____ Material for this exercise
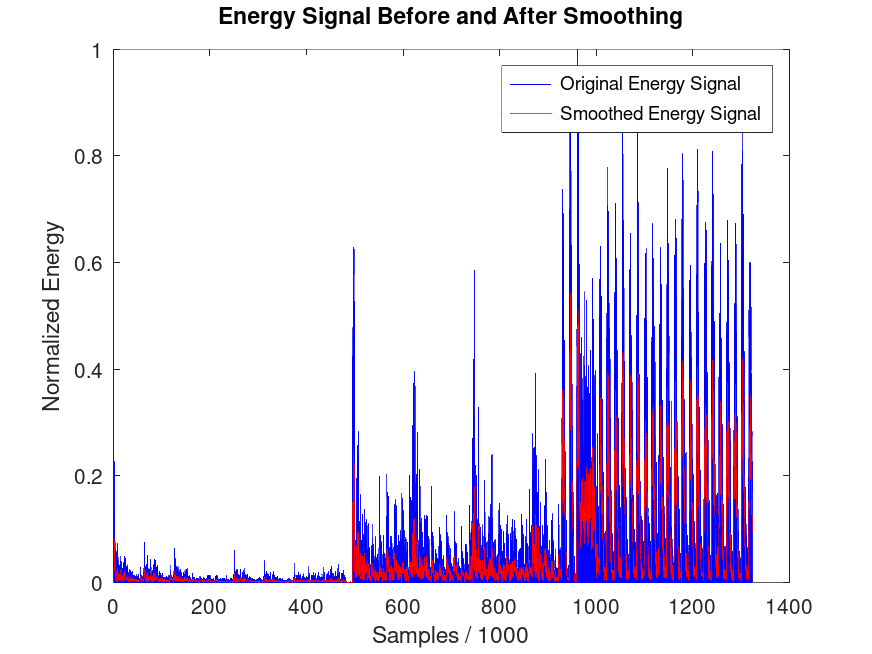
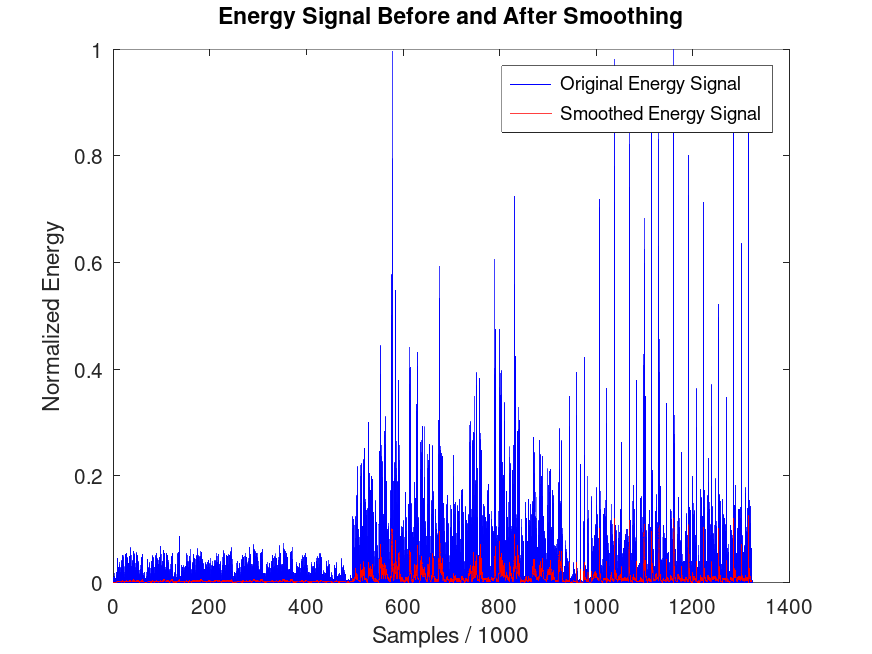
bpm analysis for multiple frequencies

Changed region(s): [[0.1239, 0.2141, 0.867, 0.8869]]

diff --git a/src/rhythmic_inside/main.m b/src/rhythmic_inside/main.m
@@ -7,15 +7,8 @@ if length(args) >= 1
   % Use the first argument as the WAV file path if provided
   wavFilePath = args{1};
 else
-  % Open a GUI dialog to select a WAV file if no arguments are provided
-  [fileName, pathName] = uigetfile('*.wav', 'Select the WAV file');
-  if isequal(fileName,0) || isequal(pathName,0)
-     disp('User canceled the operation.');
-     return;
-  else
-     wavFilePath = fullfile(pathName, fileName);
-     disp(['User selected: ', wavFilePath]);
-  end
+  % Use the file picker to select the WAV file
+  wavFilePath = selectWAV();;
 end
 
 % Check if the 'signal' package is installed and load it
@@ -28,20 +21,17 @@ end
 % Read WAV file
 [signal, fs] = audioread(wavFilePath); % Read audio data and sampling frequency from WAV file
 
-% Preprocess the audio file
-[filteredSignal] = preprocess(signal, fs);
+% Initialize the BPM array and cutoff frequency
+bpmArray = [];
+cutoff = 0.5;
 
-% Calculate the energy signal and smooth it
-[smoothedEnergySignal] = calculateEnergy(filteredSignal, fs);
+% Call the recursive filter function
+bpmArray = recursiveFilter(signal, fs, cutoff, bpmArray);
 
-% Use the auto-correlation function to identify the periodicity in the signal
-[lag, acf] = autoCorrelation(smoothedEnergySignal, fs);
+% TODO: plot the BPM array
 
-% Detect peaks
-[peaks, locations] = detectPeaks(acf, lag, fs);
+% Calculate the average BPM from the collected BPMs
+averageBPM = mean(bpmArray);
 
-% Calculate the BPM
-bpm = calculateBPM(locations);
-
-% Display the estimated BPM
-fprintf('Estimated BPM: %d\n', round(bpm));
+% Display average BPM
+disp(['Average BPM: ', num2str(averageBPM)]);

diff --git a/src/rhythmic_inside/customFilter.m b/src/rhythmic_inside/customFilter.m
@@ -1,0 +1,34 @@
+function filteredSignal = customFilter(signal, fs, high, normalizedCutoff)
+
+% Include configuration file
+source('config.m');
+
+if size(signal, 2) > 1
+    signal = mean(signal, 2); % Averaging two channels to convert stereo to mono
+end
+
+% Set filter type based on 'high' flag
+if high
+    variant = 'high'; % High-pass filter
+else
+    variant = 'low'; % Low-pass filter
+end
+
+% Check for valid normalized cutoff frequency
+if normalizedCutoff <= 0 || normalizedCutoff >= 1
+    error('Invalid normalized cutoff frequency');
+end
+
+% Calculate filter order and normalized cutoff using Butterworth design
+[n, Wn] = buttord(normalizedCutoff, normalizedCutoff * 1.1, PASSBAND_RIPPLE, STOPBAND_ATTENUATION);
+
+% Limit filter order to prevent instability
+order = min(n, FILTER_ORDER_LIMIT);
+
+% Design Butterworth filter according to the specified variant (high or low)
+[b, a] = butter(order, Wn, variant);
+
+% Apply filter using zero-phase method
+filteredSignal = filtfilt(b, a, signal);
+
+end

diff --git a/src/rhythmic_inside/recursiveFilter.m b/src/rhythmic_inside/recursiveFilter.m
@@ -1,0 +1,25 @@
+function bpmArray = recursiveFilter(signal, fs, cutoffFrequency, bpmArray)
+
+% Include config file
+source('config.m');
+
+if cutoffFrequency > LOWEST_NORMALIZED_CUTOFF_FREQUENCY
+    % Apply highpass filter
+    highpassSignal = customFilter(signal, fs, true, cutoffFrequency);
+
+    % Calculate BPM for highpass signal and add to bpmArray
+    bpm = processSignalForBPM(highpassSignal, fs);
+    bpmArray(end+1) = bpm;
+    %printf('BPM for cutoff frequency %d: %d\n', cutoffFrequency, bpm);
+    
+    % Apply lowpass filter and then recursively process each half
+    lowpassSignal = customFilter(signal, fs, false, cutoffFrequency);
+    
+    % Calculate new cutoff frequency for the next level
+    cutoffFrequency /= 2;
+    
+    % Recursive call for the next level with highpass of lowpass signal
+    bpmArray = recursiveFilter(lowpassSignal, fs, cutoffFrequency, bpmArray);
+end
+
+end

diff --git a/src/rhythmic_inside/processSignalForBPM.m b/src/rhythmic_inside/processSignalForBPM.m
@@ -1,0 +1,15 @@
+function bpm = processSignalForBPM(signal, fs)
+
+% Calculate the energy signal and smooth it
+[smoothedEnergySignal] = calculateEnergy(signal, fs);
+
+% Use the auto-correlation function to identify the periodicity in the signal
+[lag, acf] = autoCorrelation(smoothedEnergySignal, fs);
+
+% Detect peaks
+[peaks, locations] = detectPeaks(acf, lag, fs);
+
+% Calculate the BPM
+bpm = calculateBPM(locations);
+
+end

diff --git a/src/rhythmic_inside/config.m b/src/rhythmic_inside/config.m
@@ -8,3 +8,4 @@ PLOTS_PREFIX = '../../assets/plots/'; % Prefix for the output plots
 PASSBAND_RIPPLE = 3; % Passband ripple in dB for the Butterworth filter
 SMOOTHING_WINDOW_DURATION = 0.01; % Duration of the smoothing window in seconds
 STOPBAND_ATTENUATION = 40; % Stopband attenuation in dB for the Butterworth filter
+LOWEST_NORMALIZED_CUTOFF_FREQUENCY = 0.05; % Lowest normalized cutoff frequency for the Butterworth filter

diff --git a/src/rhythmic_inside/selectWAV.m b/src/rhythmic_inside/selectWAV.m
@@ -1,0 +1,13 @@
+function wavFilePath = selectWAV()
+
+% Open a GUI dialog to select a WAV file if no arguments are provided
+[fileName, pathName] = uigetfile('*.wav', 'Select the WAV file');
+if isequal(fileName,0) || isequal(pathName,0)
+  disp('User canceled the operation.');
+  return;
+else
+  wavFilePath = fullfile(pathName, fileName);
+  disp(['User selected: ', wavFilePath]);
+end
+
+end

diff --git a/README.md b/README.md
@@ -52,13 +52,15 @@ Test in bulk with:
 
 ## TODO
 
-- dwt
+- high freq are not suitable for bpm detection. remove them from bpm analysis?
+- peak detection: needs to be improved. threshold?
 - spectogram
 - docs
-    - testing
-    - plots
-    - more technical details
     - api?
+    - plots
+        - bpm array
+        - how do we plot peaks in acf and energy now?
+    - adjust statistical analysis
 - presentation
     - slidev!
________
Every record should come back exactly as it is, though none of the pictures should.

bpm analysis for multiple frequencies

Changed region(s): [[0.1239, 0.2141, 0.867, 0.8869]]

diff --git a/src/rhythmic_inside/main.m b/src/rhythmic_inside/main.m
@@ -7,15 +7,8 @@ if length(args) >= 1
   % Use the first argument as the WAV file path if provided
   wavFilePath = args{1};
 else
-  % Open a GUI dialog to select a WAV file if no arguments are provided
-  [fileName, pathName] = uigetfile('*.wav', 'Select the WAV file');
-  if isequal(fileName,0) || isequal(pathName,0)
-     disp('User canceled the operation.');
-     return;
-  else
-     wavFilePath = fullfile(pathName, fileName);
-     disp(['User selected: ', wavFilePath]);
-  end
+  % Use the file picker to select the WAV file
+  wavFilePath = selectWAV();;
 end
 
 % Check if the 'signal' package is installed and load it
@@ -28,20 +21,17 @@ end
 % Read WAV file
 [signal, fs] = audioread(wavFilePath); % Read audio data and sampling frequency from WAV file
 
-% Preprocess the audio file
-[filteredSignal] = preprocess(signal, fs);
+% Initialize the BPM array and cutoff frequency
+bpmArray = [];
+cutoff = 0.5;
 
-% Calculate the energy signal and smooth it
-[smoothedEnergySignal] = calculateEnergy(filteredSignal, fs);
+% Call the recursive filter function
+bpmArray = recursiveFilter(signal, fs, cutoff, bpmArray);
 
-% Use the auto-correlation function to identify the periodicity in the signal
-[lag, acf] = autoCorrelation(smoothedEnergySignal, fs);
+% TODO: plot the BPM array
 
-% Detect peaks
-[peaks, locations] = detectPeaks(acf, lag, fs);
+% Calculate the average BPM from the collected BPMs
+averageBPM = mean(bpmArray);
 
-% Calculate the BPM
-bpm = calculateBPM(locations);
-
-% Display the estimated BPM
-fprintf('Estimated BPM: %d\n', round(bpm));
+% Display average BPM
+disp(['Average BPM: ', num2str(averageBPM)]);

diff --git a/src/rhythmic_inside/customFilter.m b/src/rhythmic_inside/customFilter.m
@@ -1,0 +1,34 @@
+function filteredSignal = customFilter(signal, fs, high, normalizedCutoff)
+
+% Include configuration file
+source('config.m');
+
+if size(signal, 2) > 1
+    signal = mean(signal, 2); % Averaging two channels to convert stereo to mono
+end
+
+% Set filter type based on 'high' flag
+if high
+    variant = 'high'; % High-pass filter
+else
+    variant = 'low'; % Low-pass filter
+end
+
+% Check for valid normalized cutoff frequency
+if normalizedCutoff <= 0 || normalizedCutoff >= 1
+    error('Invalid normalized cutoff frequency');
+end
+
+% Calculate filter order and normalized cutoff using Butterworth design
+[n, Wn] = buttord(normalizedCutoff, normalizedCutoff * 1.1, PASSBAND_RIPPLE, STOPBAND_ATTENUATION);
+
+% Limit filter order to prevent instability
+order = min(n, FILTER_ORDER_LIMIT);
+
+% Design Butterworth filter according to the specified variant (high or low)
+[b, a] = butter(order, Wn, variant);
+
+% Apply filter using zero-phase method
+filteredSignal = filtfilt(b, a, signal);
+
+end

diff --git a/src/rhythmic_inside/recursiveFilter.m b/src/rhythmic_inside/recursiveFilter.m
@@ -1,0 +1,25 @@
+function bpmArray = recursiveFilter(signal, fs, cutoffFrequency, bpmArray)
+
+% Include config file
+source('config.m');
+
+if cutoffFrequency > LOWEST_NORMALIZED_CUTOFF_FREQUENCY
+    % Apply highpass filter
+    highpassSignal = customFilter(signal, fs, true, cutoffFrequency);
+
+    % Calculate BPM for highpass signal and add to bpmArray
+    bpm = processSignalForBPM(highpassSignal, fs);
+    bpmArray(end+1) = bpm;
+    %printf('BPM for cutoff frequency %d: %d\n', cutoffFrequency, bpm);
+    
+    % Apply lowpass filter and then recursively process each half
+    lowpassSignal = customFilter(signal, fs, false, cutoffFrequency);
+    
+    % Calculate new cutoff frequency for the next level
+    cutoffFrequency /= 2;
+    
+    % Recursive call for the next level with highpass of lowpass signal
+    bpmArray = recursiveFilter(lowpassSignal, fs, cutoffFrequency, bpmArray);
+end
+
+end

diff --git a/src/rhythmic_inside/processSignalForBPM.m b/src/rhythmic_inside/processSignalForBPM.m
@@ -1,0 +1,15 @@
+function bpm = processSignalForBPM(signal, fs)
+
+% Calculate the energy signal and smooth it
+[smoothedEnergySignal] = calculateEnergy(signal, fs);
+
+% Use the auto-correlation function to identify the periodicity in the signal
+[lag, acf] = autoCorrelation(smoothedEnergySignal, fs);
+
+% Detect peaks
+[peaks, locations] = detectPeaks(acf, lag, fs);
+
+% Calculate the BPM
+bpm = calculateBPM(locations);
+
+end

diff --git a/src/rhythmic_inside/config.m b/src/rhythmic_inside/config.m
@@ -8,3 +8,4 @@ PLOTS_PREFIX = '../../assets/plots/'; % Prefix for the output plots
 PASSBAND_RIPPLE = 3; % Passband ripple in dB for the Butterworth filter
 SMOOTHING_WINDOW_DURATION = 0.01; % Duration of the smoothing window in seconds
 STOPBAND_ATTENUATION = 40; % Stopband attenuation in dB for the Butterworth filter
+LOWEST_NORMALIZED_CUTOFF_FREQUENCY = 0.05; % Lowest normalized cutoff frequency for the Butterworth filter

diff --git a/src/rhythmic_inside/selectWAV.m b/src/rhythmic_inside/selectWAV.m
@@ -1,0 +1,13 @@
+function wavFilePath = selectWAV()
+
+% Open a GUI dialog to select a WAV file if no arguments are provided
+[fileName, pathName] = uigetfile('*.wav', 'Select the WAV file');
+if isequal(fileName,0) || isequal(pathName,0)
+  disp('User canceled the operation.');
+  return;
+else
+  wavFilePath = fullfile(pathName, fileName);
+  disp(['User selected: ', wavFilePath]);
+end
+
+end

diff --git a/README.md b/README.md
@@ -52,13 +52,15 @@ Test in bulk with:
 
 ## TODO
 
-- dwt
+- high freq are not suitable for bpm detection. remove them from bpm analysis?
+- peak detection: needs to be improved. threshold?
 - spectogram
 - docs
-    - testing
-    - plots
-    - more technical details
     - api?
+    - plots
+        - bpm array
+        - how do we plot peaks in acf and energy now?
+    - adjust statistical analysis
 - presentation
     - slidev!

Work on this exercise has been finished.